— WHAT IS NEEDED —
Every line containing "swimlane" should be identified and copied from the data below.

— Before-and-after change data —
====

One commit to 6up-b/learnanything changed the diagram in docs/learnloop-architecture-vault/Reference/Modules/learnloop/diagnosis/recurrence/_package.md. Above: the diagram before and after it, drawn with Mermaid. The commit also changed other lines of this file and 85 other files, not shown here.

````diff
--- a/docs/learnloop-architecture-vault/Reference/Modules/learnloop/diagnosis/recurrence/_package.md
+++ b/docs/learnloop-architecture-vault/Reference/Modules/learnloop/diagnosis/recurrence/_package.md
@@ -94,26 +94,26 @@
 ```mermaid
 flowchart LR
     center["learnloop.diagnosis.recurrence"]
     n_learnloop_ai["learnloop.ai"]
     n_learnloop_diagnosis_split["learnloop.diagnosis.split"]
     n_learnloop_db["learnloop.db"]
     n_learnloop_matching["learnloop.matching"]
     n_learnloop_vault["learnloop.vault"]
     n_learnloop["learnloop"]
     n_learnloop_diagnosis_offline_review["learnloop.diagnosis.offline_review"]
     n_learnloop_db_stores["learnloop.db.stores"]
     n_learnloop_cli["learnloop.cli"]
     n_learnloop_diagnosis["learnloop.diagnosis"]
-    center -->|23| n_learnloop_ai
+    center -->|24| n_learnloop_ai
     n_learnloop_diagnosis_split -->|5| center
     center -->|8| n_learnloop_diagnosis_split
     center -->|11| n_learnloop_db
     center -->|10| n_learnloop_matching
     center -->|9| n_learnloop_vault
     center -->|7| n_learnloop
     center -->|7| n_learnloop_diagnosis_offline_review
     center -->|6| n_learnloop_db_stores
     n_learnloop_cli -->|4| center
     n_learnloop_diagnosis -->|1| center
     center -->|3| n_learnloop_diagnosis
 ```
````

====

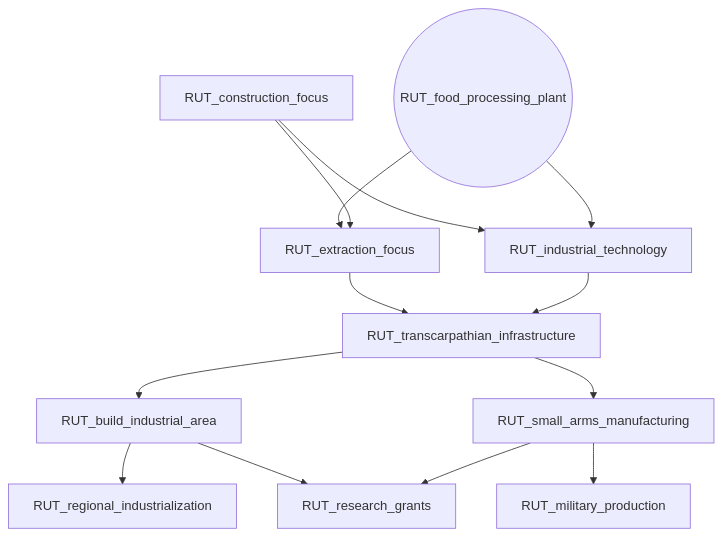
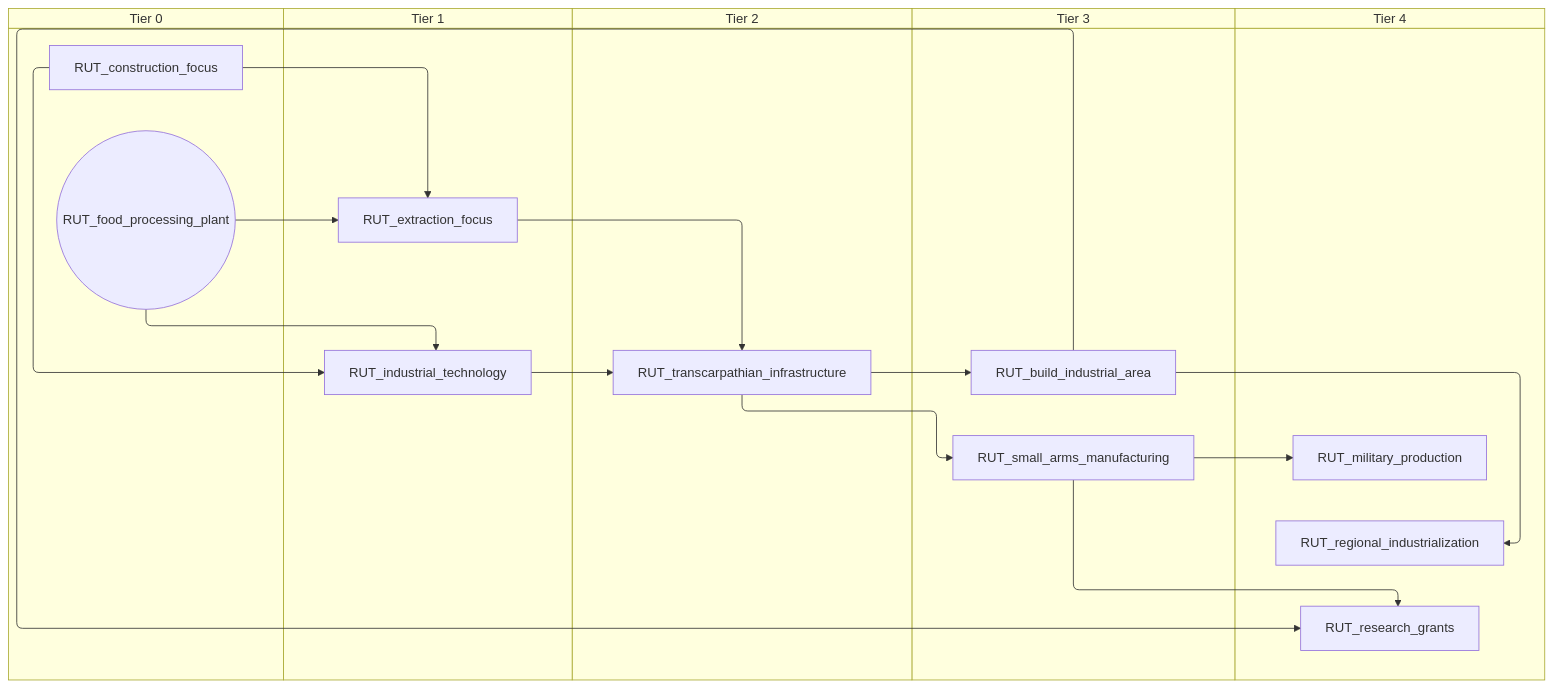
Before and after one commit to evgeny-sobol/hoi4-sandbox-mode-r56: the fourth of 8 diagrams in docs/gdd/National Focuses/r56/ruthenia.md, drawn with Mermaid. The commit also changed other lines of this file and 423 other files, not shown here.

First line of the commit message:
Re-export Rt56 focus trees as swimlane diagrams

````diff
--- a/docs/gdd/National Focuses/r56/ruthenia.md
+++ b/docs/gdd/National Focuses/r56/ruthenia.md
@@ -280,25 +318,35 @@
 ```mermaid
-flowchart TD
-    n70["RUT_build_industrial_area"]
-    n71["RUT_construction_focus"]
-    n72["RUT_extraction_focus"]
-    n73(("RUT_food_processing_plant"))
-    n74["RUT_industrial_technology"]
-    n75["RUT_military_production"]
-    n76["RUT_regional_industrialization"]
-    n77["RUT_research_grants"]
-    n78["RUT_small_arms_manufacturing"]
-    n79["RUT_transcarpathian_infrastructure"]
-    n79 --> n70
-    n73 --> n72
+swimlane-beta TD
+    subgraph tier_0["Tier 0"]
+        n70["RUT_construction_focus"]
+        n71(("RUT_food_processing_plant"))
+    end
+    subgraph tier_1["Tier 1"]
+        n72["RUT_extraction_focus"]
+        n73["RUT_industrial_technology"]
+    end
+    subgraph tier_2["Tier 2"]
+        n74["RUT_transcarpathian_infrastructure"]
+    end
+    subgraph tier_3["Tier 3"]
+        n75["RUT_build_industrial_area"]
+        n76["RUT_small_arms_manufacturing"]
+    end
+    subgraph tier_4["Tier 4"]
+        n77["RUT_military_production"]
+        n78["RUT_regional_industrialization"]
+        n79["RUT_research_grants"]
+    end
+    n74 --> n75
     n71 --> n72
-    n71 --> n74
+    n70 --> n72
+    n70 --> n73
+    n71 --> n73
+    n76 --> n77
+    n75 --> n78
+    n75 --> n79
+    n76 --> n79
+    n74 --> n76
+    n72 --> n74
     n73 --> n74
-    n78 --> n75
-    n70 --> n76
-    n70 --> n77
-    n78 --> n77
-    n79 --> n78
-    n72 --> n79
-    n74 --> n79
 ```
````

====

— EXERCISE RESULT —
Re-export Rt56 focus trees as swimlane diagrams
+swimlane-beta TD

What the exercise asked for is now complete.